■ Exercise details: Your answer should consist of the lines in the following data that contain "fontStyle".
BEGIN Source material
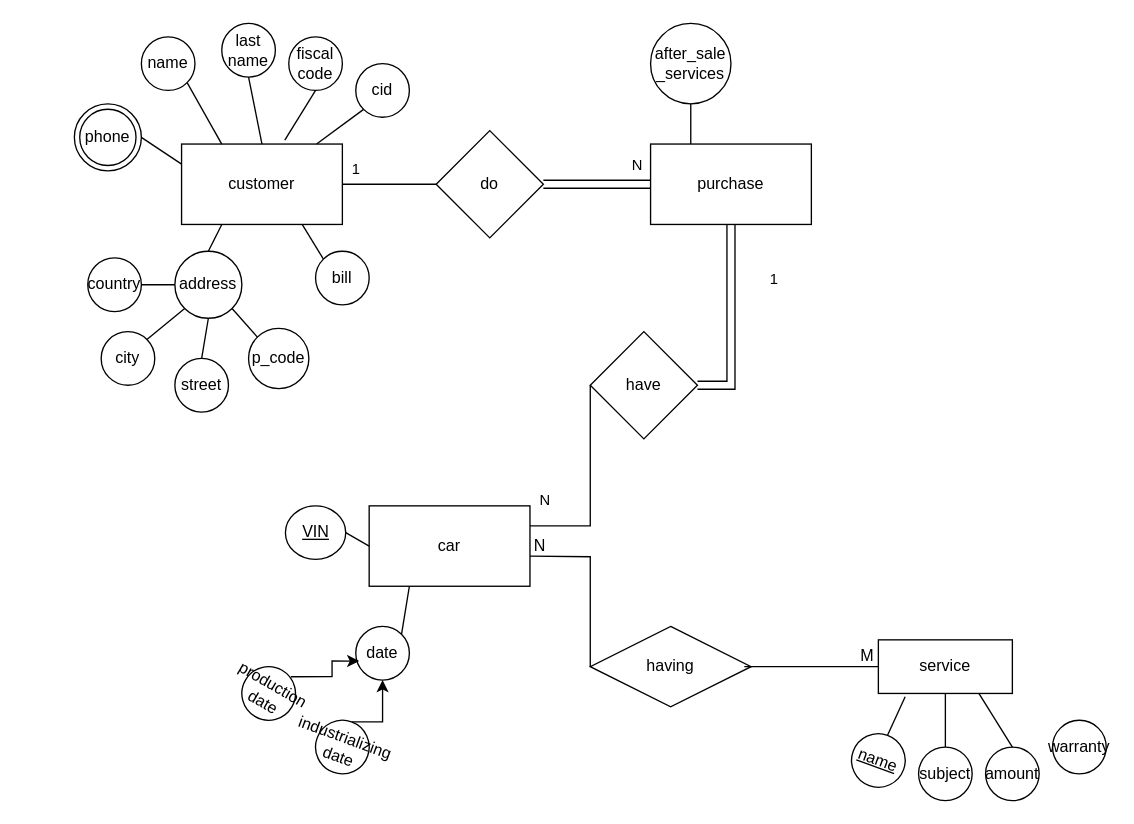
Above: car_manufactoring_conceptual.drawio in mohsenshahii/database (draw.io), before the change. Source tidied: cells renumbered, new cells numbered last; positions are measured from the earlier drawing's top-left corner, leaving out a move shared by most shapes. Both pictures are drawn from the tidied source at 134%, with x=0, y=0 at pixel (74, 23).
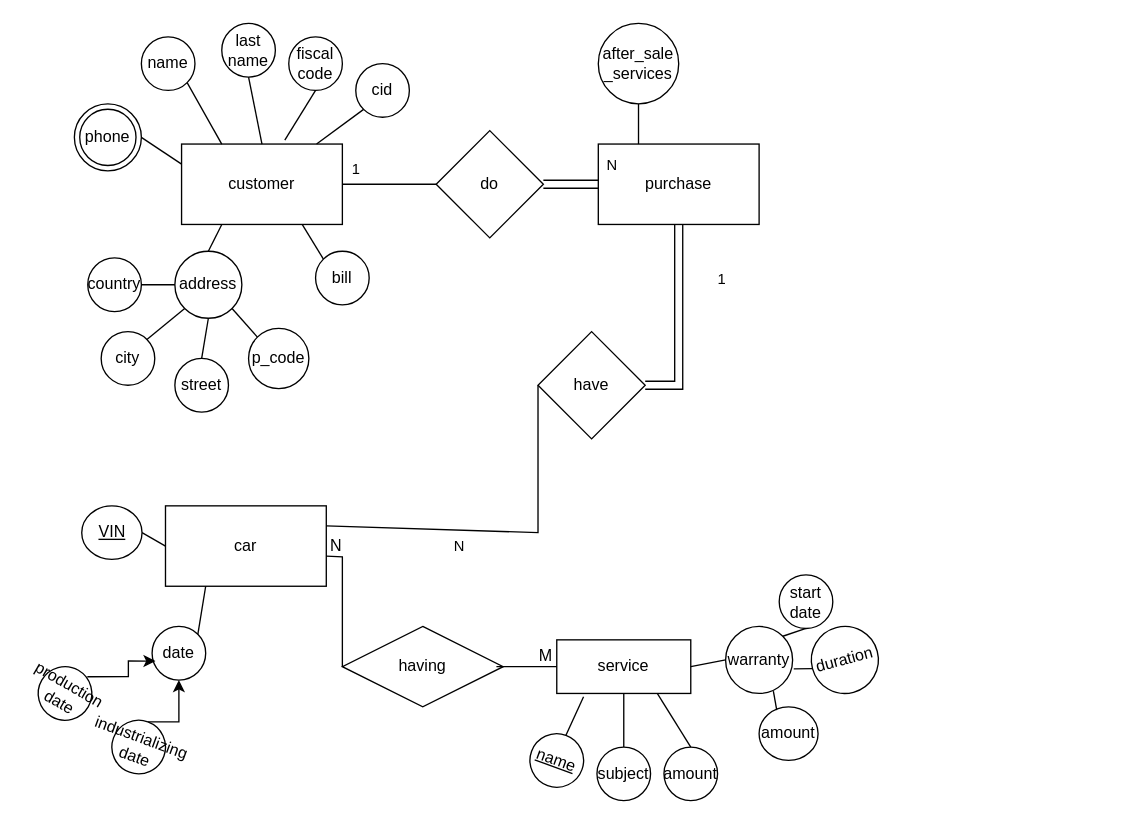
Above is the later version.

What changed in the source:
```diff
@@
     <mxCell id="25" value="purchase" style="rounded=0;whiteSpace=wrap;html=1;" parent="1" vertex="1">
-      <mxGeometry x="430" y="90" width="120" height="60" as="geometry" />
+      <mxGeometry x="391" y="90" width="120" height="60" as="geometry" />
     </mxCell>
@@
     <mxCell id="27" value="after_sale&lt;br&gt;_services" style="ellipse;whiteSpace=wrap;html=1;" parent="1" vertex="1">
-      <mxGeometry x="430" width="60" height="60" as="geometry" />
+      <mxGeometry x="391" width="60" height="60" as="geometry" />
     </mxCell>
@@
     <mxCell id="33" value="car" style="rounded=0;whiteSpace=wrap;html=1;" parent="1" vertex="1">
-      <mxGeometry x="220" y="360" width="120" height="60" as="geometry" />
+      <mxGeometry x="68" y="360" width="120" height="60" as="geometry" />
     </mxCell>
     <mxCell id="34" value="have" style="rhombus;whiteSpace=wrap;html=1;rotation=0;" parent="1" vertex="1">
-      <mxGeometry x="385" y="230" width="80" height="80" as="geometry" />
+      <mxGeometry x="346" y="230" width="80" height="80" as="geometry" />
     </mxCell>
     <mxCell id="35" style="endArrow=classic;html=1;rounded=0;shape=link;width=6;entryX=0.5;entryY=1;entryDx=0;entryDy=0;exitX=1;exitY=0.5;exitDx=0;exitDy=0;" parent="1" edge="1" source="34" target="25">
       <mxGeometry relative="1" as="geometry">
         <Array as="points">
-          <mxPoint x="490" y="270" />
+          <mxPoint x="451" y="270" />
         </Array>
       </mxGeometry>
     </mxCell>
@@
     <mxCell id="37" style="endArrow=0;html=1;rounded=0;exitX=1;exitY=0.25;exitDx=0;exitDy=0;entryX=0;entryY=0.5;entryDx=0;entryDy=0;" parent="1" edge="1" source="33" target="34">
       <mxGeometry relative="1" as="geometry">
         <Array as="points">
-          <mxPoint x="385" y="375" />
+          <mxPoint x="346" y="380" />
         </Array>
       </mxGeometry>
     </mxCell>
@@
     <mxCell id="40" value="date" style="ellipse;whiteSpace=wrap;html=1;" parent="1" vertex="1">
-      <mxGeometry x="210" y="450" width="40" height="40" as="geometry" />
+      <mxGeometry x="58" y="450" width="40" height="40" as="geometry" />
     </mxCell>
@@
     <mxCell id="43" value="production date" style="ellipse;whiteSpace=wrap;html=1;direction=south;rotation=30;" parent="1" vertex="1">
-      <mxGeometry x="125" y="480" width="40" height="40" as="geometry" />
+      <mxGeometry x="-27" y="480" width="40" height="40" as="geometry" />
     </mxCell>
@@
     <mxCell id="45" value="industrializing date" style="ellipse;whiteSpace=wrap;html=1;rotation=20;" parent="1" vertex="1">
-      <mxGeometry x="180" y="520" width="40" height="40" as="geometry" />
+      <mxGeometry x="28" y="520" width="40" height="40" as="geometry" />
     </mxCell>
     <mxCell id="46" value="service" style="whiteSpace=wrap;html=1;align=center;" parent="1" vertex="1">
-      <mxGeometry x="600" y="460" width="100" height="40" as="geometry" />
+      <mxGeometry x="360" y="460" width="100" height="40" as="geometry" />
     </mxCell>
     <mxCell id="47" value="VIN" style="ellipse;whiteSpace=wrap;html=1;align=center;fontStyle=4;" parent="1" vertex="1">
-      <mxGeometry x="157.5" y="360" width="45" height="40" as="geometry" />
+      <mxGeometry x="5.5" y="360" width="45" height="40" as="geometry" />
     </mxCell>
     <mxCell id="48" value="having" style="shape=rhombus;perimeter=rhombusPerimeter;whiteSpace=wrap;html=1;align=center;rotation=0;" parent="1" vertex="1">
-      <mxGeometry x="385" y="450" width="120" height="60" as="geometry" />
+      <mxGeometry x="200" y="450" width="120" height="60" as="geometry" />
     </mxCell>
     <mxCell id="49" style="endArrow=none;html=1;rounded=0;entryX=1;entryY=0.625;entryDx=0;entryDy=0;entryPerimeter=0;exitX=0;exitY=0.5;exitDx=0;exitDy=0;" parent="1" edge="1" source="48" target="33">
       <mxGeometry relative="1" as="geometry">
         <Array as="points">
-          <mxPoint x="385" y="398" />
+          <mxPoint x="200" y="398" />
         </Array>
       </mxGeometry>
     </mxCell>
@@
     <mxCell id="53" value="name" style="ellipse;whiteSpace=wrap;html=1;align=center;fontStyle=4;rotation=20;" parent="1" vertex="1">
-      <mxGeometry x="580" y="530" width="40" height="40" as="geometry" />
+      <mxGeometry x="340" y="530" width="40" height="40" as="geometry" />
     </mxCell>
@@
     <mxCell id="55" value="subject" style="ellipse;whiteSpace=wrap;html=1;align=center;" parent="1" vertex="1">
-      <mxGeometry x="630" y="540" width="40" height="40" as="geometry" />
+      <mxGeometry x="390" y="540" width="40" height="40" as="geometry" />
     </mxCell>
@@
     <mxCell id="57" value="amount" style="ellipse;whiteSpace=wrap;html=1;align=center;" parent="1" vertex="1">
-      <mxGeometry x="680" y="540" width="40" height="40" as="geometry" />
+      <mxGeometry x="440" y="540" width="40" height="40" as="geometry" />
     </mxCell>
@@
     <mxCell id="59" value="warranty" style="ellipse;whiteSpace=wrap;html=1;align=center;" parent="1" vertex="1">
-      <mxGeometry x="730" y="520" width="40" height="40" as="geometry" />
+      <mxGeometry x="486" y="450" width="50" height="50" as="geometry" />
     </mxCell>
+    <mxCell id="60" style="endArrow=none;html=1;rounded=0;entryX=0;entryY=0.5;entryDx=0;entryDy=0;exitX=1;exitY=0.5;exitDx=0;exitDy=0;" parent="1" edge="1" source="46" target="59">
+      <mxGeometry relative="1" as="geometry" />
+    </mxCell>
+    <mxCell id="61" style="endArrow=none;html=1;rounded=0;exitX=1;exitY=0;exitDx=0;exitDy=0;entryX=0.5;entryY=1;entryDx=0;entryDy=0;" parent="1" edge="1" source="59" target="62">
+      <mxGeometry relative="1" as="geometry" />
+    </mxCell>
+    <mxCell id="62" value="start&lt;br&gt;date" style="ellipse;whiteSpace=wrap;html=1;align=center;" parent="1" vertex="1">
+      <mxGeometry x="526" y="411.5" width="40" height="40" as="geometry" />
+    </mxCell>
+    <mxCell id="63" value="duration" style="ellipse;whiteSpace=wrap;html=1;align=center;rotation=-15;" parent="1" vertex="1">
+      <mxGeometry x="550" y="450" width="50" height="50" as="geometry" />
+    </mxCell>
+    <mxCell id="64" style="endArrow=none;html=1;rounded=0;entryX=0;entryY=0.5;entryDx=0;entryDy=0;exitX=1.017;exitY=0.633;exitDx=0;exitDy=0;exitPerimeter=0;" parent="1" edge="1" source="59" target="63">
+      <mxGeometry relative="1" as="geometry" />
+    </mxCell>
+    <mxCell id="65" value="amount" style="ellipse;whiteSpace=wrap;html=1;align=center;" parent="1" vertex="1">
+      <mxGeometry x="511" y="510" width="44" height="40" as="geometry" />
+    </mxCell>
+    <mxCell id="66" style="endArrow=none;html=1;rounded=0;entryX=0.299;entryY=0.063;entryDx=0;entryDy=0;entryPerimeter=0;exitX=0.713;exitY=0.967;exitDx=0;exitDy=0;exitPerimeter=0;" parent="1" edge="1" source="59" target="65">
+      <mxGeometry relative="1" as="geometry" />
+    </mxCell>
```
END Source material
■ Expected output:
     <mxCell id="47" value="VIN" style="ellipse;whiteSpace=wrap;html=1;align=center;fontStyle=4;" parent="1" vertex="1">
     <mxCell id="53" value="name" style="ellipse;whiteSpace=wrap;html=1;align=center;fontStyle=4;rotation=20;" parent="1" vertex="1">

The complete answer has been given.